═══ ENTRIES PROVIDED ═══

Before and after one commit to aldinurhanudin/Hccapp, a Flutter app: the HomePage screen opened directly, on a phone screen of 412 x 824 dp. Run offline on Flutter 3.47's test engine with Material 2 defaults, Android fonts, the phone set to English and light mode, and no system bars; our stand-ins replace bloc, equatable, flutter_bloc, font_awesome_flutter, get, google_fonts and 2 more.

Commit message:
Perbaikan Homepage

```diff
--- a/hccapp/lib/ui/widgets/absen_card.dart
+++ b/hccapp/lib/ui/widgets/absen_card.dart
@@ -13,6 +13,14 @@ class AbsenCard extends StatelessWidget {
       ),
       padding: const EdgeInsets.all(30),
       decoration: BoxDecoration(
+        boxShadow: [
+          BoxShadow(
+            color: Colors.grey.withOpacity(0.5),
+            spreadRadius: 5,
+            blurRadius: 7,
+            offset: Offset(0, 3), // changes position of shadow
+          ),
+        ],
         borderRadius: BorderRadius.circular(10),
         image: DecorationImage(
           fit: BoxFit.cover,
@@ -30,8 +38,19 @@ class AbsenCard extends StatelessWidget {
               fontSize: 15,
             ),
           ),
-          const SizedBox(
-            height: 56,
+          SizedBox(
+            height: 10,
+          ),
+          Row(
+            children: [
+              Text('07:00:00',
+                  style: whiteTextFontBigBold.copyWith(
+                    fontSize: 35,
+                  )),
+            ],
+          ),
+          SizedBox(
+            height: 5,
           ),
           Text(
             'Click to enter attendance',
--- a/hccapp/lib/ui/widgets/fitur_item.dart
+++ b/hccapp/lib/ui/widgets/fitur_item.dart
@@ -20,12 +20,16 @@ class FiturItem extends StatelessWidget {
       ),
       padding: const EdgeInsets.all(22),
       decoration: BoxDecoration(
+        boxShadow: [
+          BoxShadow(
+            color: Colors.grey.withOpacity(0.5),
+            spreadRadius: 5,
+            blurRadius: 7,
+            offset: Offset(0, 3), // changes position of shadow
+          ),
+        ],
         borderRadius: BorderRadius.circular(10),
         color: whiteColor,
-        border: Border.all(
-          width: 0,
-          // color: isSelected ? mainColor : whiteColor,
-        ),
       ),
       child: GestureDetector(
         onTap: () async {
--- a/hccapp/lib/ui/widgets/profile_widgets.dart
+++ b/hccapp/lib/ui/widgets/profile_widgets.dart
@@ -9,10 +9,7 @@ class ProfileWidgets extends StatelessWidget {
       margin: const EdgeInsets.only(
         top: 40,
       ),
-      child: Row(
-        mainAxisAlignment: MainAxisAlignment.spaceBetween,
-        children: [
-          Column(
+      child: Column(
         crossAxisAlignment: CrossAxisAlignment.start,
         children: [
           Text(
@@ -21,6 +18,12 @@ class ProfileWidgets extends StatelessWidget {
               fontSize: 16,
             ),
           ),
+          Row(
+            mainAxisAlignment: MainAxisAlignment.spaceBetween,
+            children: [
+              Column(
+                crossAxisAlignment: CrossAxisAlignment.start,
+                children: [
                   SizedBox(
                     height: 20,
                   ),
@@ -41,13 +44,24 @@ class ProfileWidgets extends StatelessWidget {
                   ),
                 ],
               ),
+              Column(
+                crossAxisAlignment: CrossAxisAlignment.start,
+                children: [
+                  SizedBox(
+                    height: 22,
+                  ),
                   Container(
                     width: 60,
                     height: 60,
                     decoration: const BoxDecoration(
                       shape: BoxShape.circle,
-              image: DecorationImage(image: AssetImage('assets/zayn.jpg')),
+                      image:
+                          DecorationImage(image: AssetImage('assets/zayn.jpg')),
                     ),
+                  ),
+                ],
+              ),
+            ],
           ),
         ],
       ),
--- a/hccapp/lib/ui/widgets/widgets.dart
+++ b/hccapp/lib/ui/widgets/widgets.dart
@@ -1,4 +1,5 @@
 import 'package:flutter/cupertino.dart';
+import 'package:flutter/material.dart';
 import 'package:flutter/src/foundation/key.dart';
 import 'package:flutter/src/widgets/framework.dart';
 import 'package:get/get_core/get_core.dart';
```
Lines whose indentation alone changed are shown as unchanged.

═══

DIRECTIONS: Show each line in the entries that holds the string "whiteColor".

SOLUTION TO THIS PROBLEM:
         color: whiteColor,
-          // color: isSelected ? mainColor : whiteColor,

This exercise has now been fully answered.